__Task instructions__. Return all lines in the material below that contain "https".

__Data records__.
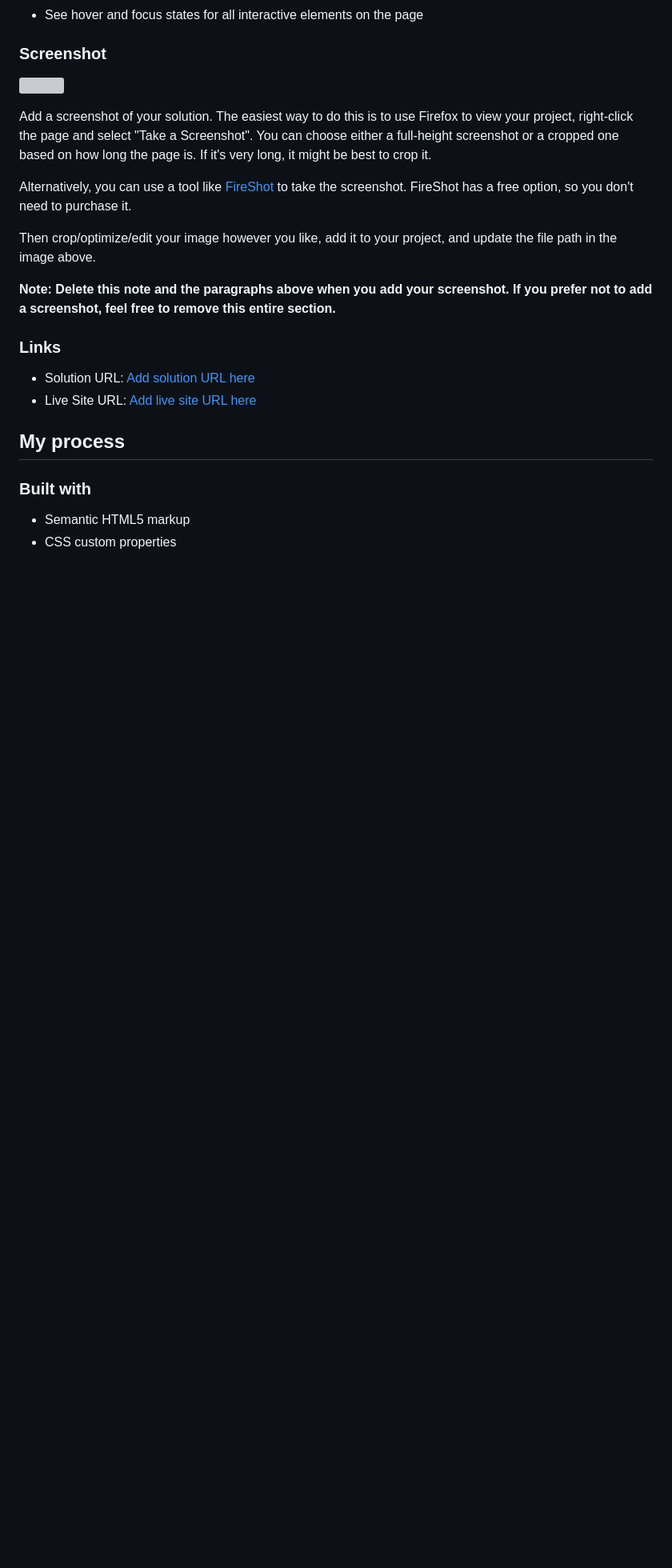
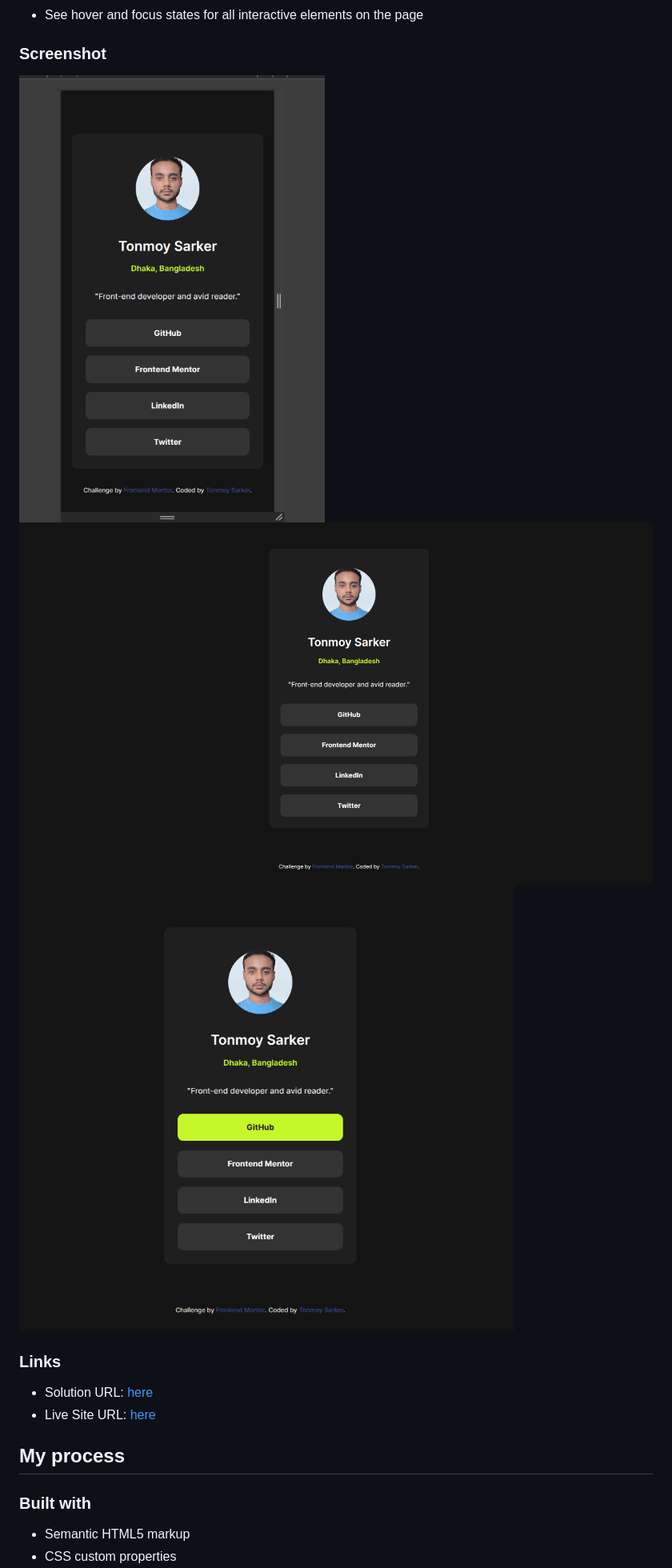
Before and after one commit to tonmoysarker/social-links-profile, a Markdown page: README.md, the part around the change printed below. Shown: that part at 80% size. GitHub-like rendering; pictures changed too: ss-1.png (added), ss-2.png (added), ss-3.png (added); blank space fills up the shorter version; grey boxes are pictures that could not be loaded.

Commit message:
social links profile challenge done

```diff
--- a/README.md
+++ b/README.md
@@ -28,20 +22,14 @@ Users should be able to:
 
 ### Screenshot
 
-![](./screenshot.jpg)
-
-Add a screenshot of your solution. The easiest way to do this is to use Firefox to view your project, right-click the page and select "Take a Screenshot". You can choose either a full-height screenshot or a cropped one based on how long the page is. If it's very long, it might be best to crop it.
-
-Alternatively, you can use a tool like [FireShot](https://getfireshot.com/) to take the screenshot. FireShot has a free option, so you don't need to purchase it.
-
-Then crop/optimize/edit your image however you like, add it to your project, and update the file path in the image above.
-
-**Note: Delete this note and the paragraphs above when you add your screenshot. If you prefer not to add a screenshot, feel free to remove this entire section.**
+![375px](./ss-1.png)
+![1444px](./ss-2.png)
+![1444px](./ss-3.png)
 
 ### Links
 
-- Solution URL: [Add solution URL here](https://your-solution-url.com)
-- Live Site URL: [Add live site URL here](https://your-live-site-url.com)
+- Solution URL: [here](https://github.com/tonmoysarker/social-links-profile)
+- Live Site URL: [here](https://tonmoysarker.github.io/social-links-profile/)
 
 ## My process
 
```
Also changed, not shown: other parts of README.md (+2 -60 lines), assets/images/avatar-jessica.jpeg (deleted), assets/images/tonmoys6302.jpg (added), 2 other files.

__Task response__.
-Alternatively, you can use a tool like [FireShot](https://getfireshot.com/) to take the screenshot. FireShot has a free option, so you don't need to purchase it.
-- Solution URL: [Add solution URL here](https://your-solution-url.com)
-- Live Site URL: [Add live site URL here](https://your-live-site-url.com)
+- Solution URL: [here](https://github.com/tonmoysarker/social-links-profile)
+- Live Site URL: [here](https://tonmoysarker.github.io/social-links-profile/)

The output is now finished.